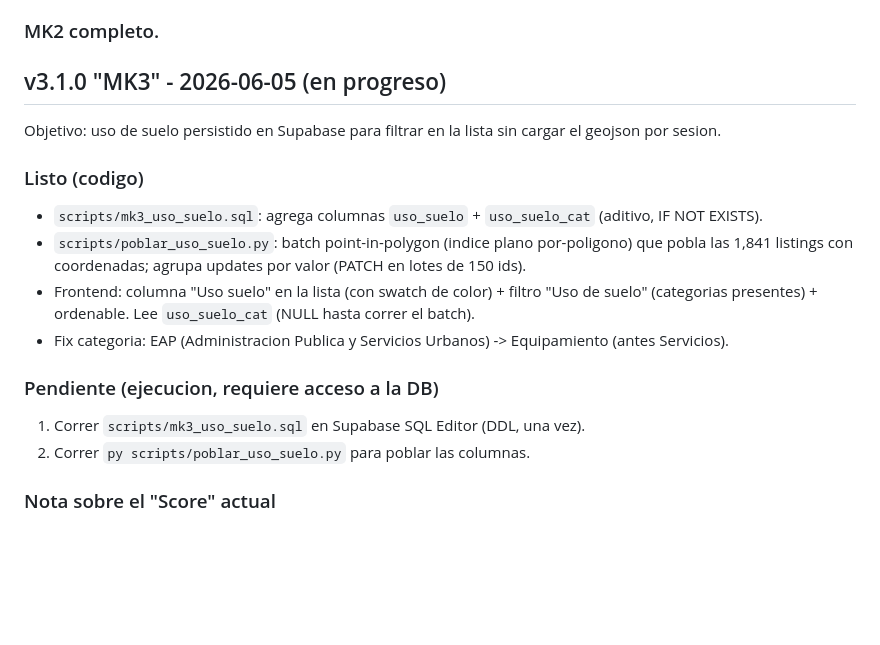
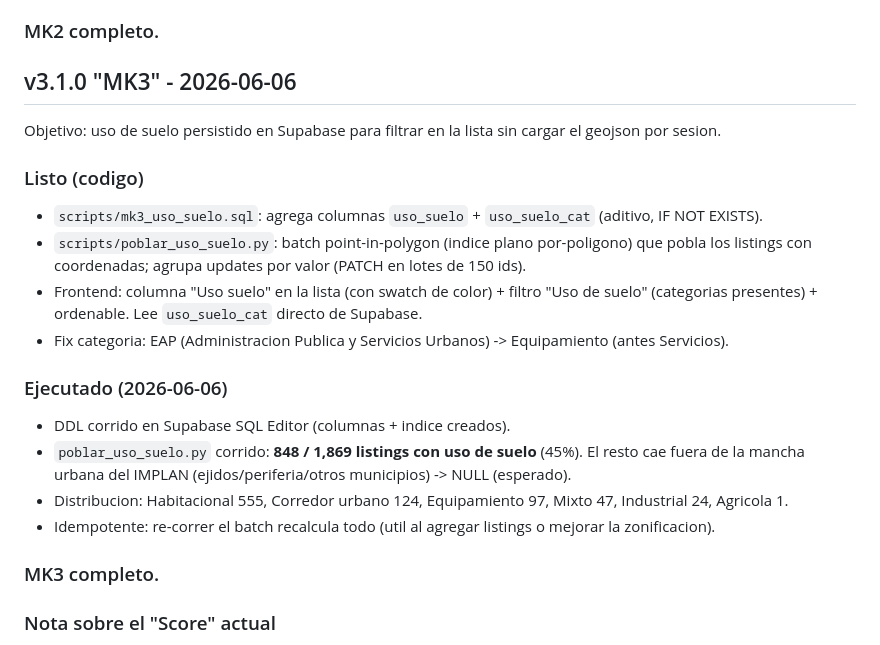
Before and after one commit to elMisticeh/Faro, a Markdown page: CHANGELOG.md, the part around the change. Drawn GitHub-style; blank space fills up the shorter version.

Commit message:
docs: MK3 completo - uso de suelo poblado en Supabase (848 listings)
Corrido el DDL + poblar_uso_suelo.py. 848/1869 listings con uso de suelo
(45%; resto fuera de la mancha urbana IMPLAN -> NULL, esperado).

Co-Authored-By: Claude Opus 4.8 <noreply@anthropic.com>

```diff
--- a/CHANGELOG.md
+++ b/CHANGELOG.md
@@ -51,21 +51,26 @@ valor de construccion real). Entrega por piezas con checkpoint.
 
 ### MK2 completo.
 
-## v3.1.0 "MK3" - 2026-06-05 (en progreso)
+## v3.1.0 "MK3" - 2026-06-06
 
 Objetivo: uso de suelo persistido en Supabase para filtrar en la lista sin cargar el geojson por sesion.
 
 ### Listo (codigo)
 - `scripts/mk3_uso_suelo.sql`: agrega columnas `uso_suelo` + `uso_suelo_cat` (aditivo, IF NOT EXISTS).
 - `scripts/poblar_uso_suelo.py`: batch point-in-polygon (indice plano por-poligono) que
-  pobla las 1,841 listings con coordenadas; agrupa updates por valor (PATCH en lotes de 150 ids).
+  pobla los listings con coordenadas; agrupa updates por valor (PATCH en lotes de 150 ids).
 - Frontend: columna "Uso suelo" en la lista (con swatch de color) + filtro "Uso de suelo"
-  (categorias presentes) + ordenable. Lee `uso_suelo_cat` (NULL hasta correr el batch).
+  (categorias presentes) + ordenable. Lee `uso_suelo_cat` directo de Supabase.
 - Fix categoria: EAP (Administracion Publica y Servicios Urbanos) -> Equipamiento (antes Servicios).
 
-### Pendiente (ejecucion, requiere acceso a la DB)
-1. Correr `scripts/mk3_uso_suelo.sql` en Supabase SQL Editor (DDL, una vez).
-2. Correr `py scripts/poblar_uso_suelo.py` para poblar las columnas.
+### Ejecutado (2026-06-06)
+- DDL corrido en Supabase SQL Editor (columnas + indice creados).
+- `poblar_uso_suelo.py` corrido: **848 / 1,869 listings con uso de suelo** (45%).
+  El resto cae fuera de la mancha urbana del IMPLAN (ejidos/periferia/otros municipios) -> NULL (esperado).
+- Distribucion: Habitacional 555, Corredor urbano 124, Equipamiento 97, Mixto 47, Industrial 24, Agricola 1.
+- Idempotente: re-correr el batch recalcula todo (util al agregar listings o mejorar la zonificacion).
+
+### MK3 completo.
 
 ### Nota sobre el "Score" actual
 `score_calidad_anuncio` (columna Score de la lista) NO es score de oportunidad:
```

# # # # #

### [YOUR OBJECTIVE]
Quote all of the entries word for word, omitting any pictures.

### [EXPECTED ANSWER]
Before and after one commit to elMisticeh/Faro, a Markdown page: CHANGELOG.md, the part around the change. Drawn GitHub-style; blank space fills up the shorter version.

Commit message:
docs: MK3 completo - uso de suelo poblado en Supabase (848 listings)
Corrido el DDL + poblar_uso_suelo.py. 848/1869 listings con uso de suelo
(45%; resto fuera de la mancha urbana IMPLAN -> NULL, esperado).

Co-Authored-By: Claude Opus 4.8 <noreply@anthropic.com>

```diff
--- a/CHANGELOG.md
+++ b/CHANGELOG.md
@@ -51,21 +51,26 @@ valor de construccion real). Entrega por piezas con checkpoint.
 
 ### MK2 completo.
 
-## v3.1.0 "MK3" - 2026-06-05 (en progreso)
+## v3.1.0 "MK3" - 2026-06-06
 
 Objetivo: uso de suelo persistido en Supabase para filtrar en la lista sin cargar el geojson por sesion.
 
 ### Listo (codigo)
 - `scripts/mk3_uso_suelo.sql`: agrega columnas `uso_suelo` + `uso_suelo_cat` (aditivo, IF NOT EXISTS).
 - `scripts/poblar_uso_suelo.py`: batch point-in-polygon (indice plano por-poligono) que
-  pobla las 1,841 listings con coordenadas; agrupa updates por valor (PATCH en lotes de 150 ids).
+  pobla los listings con coordenadas; agrupa updates por valor (PATCH en lotes de 150 ids).
 - Frontend: columna "Uso suelo" en la lista (con swatch de color) + filtro "Uso de suelo"
-  (categorias presentes) + ordenable. Lee `uso_suelo_cat` (NULL hasta correr el batch).
+  (categorias presentes) + ordenable. Lee `uso_suelo_cat` directo de Supabase.
 - Fix categoria: EAP (Administracion Publica y Servicios Urbanos) -> Equipamiento (antes Servicios).
 
-### Pendiente (ejecucion, requiere acceso a la DB)
-1. Correr `scripts/mk3_uso_suelo.sql` en Supabase SQL Editor (DDL, una vez).
-2. Correr `py scripts/poblar_uso_suelo.py` para poblar las columnas.
+### Ejecutado (2026-06-06)
+- DDL corrido en Supabase SQL Editor (columnas + indice creados).
+- `poblar_uso_suelo.py` corrido: **848 / 1,869 listings con uso de suelo** (45%).
+  El resto cae fuera de la mancha urbana del IMPLAN (ejidos/periferia/otros municipios) -> NULL (esperado).
+- Distribucion: Habitacional 555, Corredor urbano 124, Equipamiento 97, Mixto 47, Industrial 24, Agricola 1.
+- Idempotente: re-correr el batch recalcula todo (util al agregar listings o mejorar la zonificacion).
+
+### MK3 completo.
 
 ### Nota sobre el "Score" actual
 `score_calidad_anuncio` (columna Score de la lista) NO es score de oportunidad:
```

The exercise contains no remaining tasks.